What to produce: Among the records below, find the lines that contain "endArrow" and copy each of them.

Image comparison data
──────

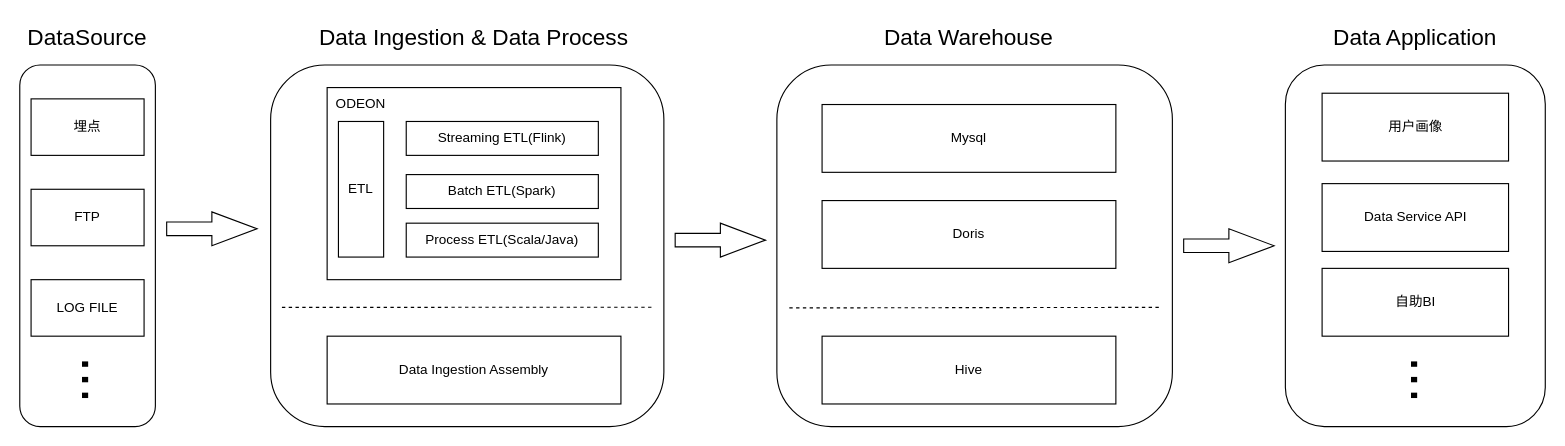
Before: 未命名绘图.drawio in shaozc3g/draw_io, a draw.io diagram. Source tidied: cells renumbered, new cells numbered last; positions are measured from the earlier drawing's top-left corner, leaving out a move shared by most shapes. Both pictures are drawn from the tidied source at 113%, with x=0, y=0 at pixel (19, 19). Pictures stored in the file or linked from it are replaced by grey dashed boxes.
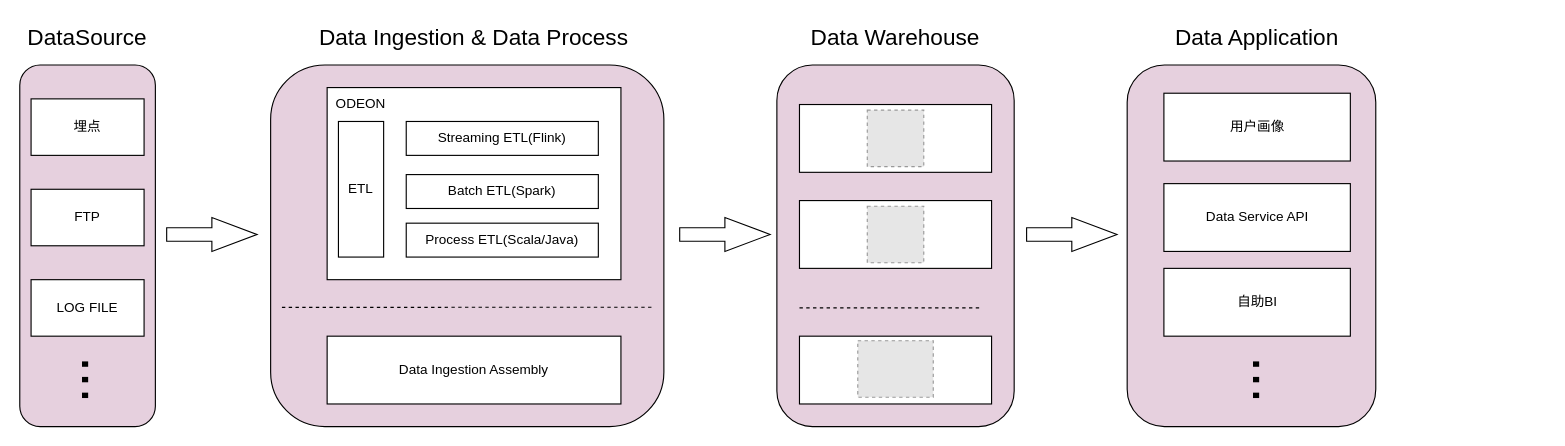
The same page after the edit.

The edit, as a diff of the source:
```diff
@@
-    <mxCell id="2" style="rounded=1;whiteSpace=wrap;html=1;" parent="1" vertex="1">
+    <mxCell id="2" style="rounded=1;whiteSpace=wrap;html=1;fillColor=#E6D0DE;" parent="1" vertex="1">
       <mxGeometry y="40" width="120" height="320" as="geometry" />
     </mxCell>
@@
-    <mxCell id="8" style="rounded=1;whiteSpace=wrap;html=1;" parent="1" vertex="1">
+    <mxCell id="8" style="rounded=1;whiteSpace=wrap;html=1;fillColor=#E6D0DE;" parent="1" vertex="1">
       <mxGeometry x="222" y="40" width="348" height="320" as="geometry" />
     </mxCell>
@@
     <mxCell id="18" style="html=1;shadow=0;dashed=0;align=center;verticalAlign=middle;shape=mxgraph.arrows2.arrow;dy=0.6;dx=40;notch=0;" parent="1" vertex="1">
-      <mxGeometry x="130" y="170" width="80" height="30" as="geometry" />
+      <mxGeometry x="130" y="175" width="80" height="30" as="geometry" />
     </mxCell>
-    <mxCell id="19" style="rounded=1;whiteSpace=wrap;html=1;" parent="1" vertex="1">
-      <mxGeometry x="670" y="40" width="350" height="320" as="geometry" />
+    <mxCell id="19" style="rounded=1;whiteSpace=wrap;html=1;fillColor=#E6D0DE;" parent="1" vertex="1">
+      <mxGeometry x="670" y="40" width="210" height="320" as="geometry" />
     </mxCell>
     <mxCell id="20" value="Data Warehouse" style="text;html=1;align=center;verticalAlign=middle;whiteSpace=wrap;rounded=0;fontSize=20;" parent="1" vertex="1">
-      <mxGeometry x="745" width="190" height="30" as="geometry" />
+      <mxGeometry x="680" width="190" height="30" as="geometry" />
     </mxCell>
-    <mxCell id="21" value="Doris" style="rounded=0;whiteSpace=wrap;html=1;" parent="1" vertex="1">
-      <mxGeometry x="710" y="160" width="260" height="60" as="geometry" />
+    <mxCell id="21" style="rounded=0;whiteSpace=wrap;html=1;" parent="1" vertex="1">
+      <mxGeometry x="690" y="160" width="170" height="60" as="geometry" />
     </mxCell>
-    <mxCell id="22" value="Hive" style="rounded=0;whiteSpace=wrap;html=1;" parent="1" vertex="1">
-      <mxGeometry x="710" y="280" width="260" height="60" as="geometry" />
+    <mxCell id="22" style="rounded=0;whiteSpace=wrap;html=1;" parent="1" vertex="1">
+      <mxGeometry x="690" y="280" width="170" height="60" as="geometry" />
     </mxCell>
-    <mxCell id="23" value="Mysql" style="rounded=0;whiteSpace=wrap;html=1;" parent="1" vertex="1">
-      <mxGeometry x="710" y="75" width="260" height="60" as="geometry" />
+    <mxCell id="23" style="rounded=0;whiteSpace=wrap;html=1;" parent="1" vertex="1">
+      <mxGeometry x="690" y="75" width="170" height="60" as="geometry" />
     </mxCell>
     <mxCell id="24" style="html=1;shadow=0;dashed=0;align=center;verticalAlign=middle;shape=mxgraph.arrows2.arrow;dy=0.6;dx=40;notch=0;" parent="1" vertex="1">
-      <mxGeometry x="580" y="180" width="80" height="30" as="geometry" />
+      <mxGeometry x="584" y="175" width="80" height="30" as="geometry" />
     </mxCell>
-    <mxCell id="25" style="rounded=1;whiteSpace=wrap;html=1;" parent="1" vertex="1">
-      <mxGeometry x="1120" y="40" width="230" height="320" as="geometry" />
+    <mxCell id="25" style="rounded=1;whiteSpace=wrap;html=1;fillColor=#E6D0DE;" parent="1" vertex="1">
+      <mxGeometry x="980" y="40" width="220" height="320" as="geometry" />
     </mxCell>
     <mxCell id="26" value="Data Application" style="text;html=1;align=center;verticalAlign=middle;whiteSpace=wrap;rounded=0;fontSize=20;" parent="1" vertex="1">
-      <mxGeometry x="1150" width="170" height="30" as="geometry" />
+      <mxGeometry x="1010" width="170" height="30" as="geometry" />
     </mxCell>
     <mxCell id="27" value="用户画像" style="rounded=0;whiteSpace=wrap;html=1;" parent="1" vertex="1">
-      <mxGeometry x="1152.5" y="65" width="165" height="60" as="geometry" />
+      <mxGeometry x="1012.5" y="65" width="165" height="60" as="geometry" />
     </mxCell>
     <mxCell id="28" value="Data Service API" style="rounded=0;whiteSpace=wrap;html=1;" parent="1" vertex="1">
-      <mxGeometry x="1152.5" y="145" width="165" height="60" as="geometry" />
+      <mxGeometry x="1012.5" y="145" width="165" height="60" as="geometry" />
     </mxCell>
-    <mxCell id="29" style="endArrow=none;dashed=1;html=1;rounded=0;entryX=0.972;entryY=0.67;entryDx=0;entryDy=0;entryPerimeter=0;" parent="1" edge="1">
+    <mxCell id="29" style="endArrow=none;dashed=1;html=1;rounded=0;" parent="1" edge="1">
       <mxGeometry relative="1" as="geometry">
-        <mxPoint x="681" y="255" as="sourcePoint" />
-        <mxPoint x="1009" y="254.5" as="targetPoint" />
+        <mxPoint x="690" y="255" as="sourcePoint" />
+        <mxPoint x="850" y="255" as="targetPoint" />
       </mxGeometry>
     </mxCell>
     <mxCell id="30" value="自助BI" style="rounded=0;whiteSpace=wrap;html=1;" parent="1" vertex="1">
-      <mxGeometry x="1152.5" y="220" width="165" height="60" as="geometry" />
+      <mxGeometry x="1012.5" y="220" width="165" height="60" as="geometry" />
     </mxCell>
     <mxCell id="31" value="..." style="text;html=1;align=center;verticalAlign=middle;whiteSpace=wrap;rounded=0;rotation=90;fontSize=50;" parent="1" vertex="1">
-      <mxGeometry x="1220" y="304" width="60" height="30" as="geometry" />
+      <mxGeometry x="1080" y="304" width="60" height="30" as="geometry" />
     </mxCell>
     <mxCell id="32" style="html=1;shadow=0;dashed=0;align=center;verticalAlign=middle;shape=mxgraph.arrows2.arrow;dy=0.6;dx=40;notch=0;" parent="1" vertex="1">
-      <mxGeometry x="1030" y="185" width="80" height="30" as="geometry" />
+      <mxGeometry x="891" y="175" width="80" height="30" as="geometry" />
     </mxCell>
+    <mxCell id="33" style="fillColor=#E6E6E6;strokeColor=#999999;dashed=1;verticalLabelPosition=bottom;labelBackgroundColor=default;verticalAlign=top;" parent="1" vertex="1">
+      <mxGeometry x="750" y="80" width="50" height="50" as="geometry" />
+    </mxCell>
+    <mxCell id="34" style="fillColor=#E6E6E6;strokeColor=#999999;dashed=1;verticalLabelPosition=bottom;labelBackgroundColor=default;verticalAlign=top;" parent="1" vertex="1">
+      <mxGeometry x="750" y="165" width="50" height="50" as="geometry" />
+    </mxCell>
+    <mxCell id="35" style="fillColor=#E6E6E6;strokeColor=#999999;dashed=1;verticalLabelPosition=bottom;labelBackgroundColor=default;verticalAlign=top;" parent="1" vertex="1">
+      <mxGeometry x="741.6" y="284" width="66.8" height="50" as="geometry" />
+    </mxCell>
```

──────

Solution to this task:
-    <mxCell id="29" style="endArrow=none;dashed=1;html=1;rounded=0;entryX=0.972;entryY=0.67;entryDx=0;entryDy=0;entryPerimeter=0;" parent="1" edge="1">
+    <mxCell id="29" style="endArrow=none;dashed=1;html=1;rounded=0;" parent="1" edge="1">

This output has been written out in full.